Saturday 5 February 2011

'How To' Guide to US Law on Dealing with Suspected Trafficked Egyptian Cultural Objects

Cultural heritage lawyer Ricardo St. Hilaire has a post on his blog on 'Reclaiming Trafficked Egyptian Cultural Objects: US Seizure Laws and How to Make a Report to Customs and Border Protection' well worth a read, as it provides an insight into how US laws can be used in parallel to the US CCPIA to protect the global cultural heritage. Note though that the old cultural patrimony law 117 of 1983 was amended by Law N.3 of 2010 promulgating the Antiquities Protection Law, though presumably this does not affect what St Hilaire calls the "Schultz doctrine". I really still do not understand how the ARPA applies, but it has been used in the past and they got away with it. Odd.

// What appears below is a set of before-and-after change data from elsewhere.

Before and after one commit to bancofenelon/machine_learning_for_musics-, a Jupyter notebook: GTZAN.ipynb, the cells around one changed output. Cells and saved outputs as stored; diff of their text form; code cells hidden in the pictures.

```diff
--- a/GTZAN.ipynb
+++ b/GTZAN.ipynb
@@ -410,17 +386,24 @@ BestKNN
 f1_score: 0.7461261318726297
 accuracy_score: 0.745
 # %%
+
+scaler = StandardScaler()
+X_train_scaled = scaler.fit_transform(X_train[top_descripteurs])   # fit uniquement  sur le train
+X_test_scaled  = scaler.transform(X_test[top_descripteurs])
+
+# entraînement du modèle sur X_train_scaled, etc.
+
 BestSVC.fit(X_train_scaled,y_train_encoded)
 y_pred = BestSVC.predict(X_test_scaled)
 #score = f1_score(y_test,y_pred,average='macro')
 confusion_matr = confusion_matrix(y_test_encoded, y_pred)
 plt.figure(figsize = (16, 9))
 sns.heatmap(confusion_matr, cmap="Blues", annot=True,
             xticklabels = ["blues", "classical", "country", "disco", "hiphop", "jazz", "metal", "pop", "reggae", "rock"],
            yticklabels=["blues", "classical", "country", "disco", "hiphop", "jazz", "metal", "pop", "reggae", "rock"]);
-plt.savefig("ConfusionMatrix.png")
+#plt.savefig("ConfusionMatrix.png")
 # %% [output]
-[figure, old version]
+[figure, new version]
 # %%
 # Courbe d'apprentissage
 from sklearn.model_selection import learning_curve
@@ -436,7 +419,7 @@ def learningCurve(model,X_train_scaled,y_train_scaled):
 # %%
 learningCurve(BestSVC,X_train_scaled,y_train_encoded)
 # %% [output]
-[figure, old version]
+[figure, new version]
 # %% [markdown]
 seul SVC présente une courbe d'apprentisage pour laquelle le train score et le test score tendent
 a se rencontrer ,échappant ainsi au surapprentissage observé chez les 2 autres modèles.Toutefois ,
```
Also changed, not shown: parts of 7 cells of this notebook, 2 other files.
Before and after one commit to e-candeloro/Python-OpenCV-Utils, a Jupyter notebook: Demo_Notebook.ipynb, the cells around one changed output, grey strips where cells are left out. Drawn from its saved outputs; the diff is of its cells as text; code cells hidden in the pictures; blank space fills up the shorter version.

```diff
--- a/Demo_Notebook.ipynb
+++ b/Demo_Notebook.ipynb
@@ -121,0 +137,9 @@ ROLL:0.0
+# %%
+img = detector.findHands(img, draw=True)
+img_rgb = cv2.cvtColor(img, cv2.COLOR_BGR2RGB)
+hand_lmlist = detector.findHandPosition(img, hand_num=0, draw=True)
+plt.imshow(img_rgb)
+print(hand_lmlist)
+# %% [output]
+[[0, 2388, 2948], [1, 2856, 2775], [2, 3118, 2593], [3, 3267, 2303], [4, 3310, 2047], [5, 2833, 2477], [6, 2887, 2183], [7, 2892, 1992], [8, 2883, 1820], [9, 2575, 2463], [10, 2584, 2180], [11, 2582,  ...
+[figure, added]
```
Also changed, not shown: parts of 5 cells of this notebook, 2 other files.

This is a very useful text, not least in that it can form a basis for discussions on how the system can be made more watertight in the case of freshly excavated archaeological material.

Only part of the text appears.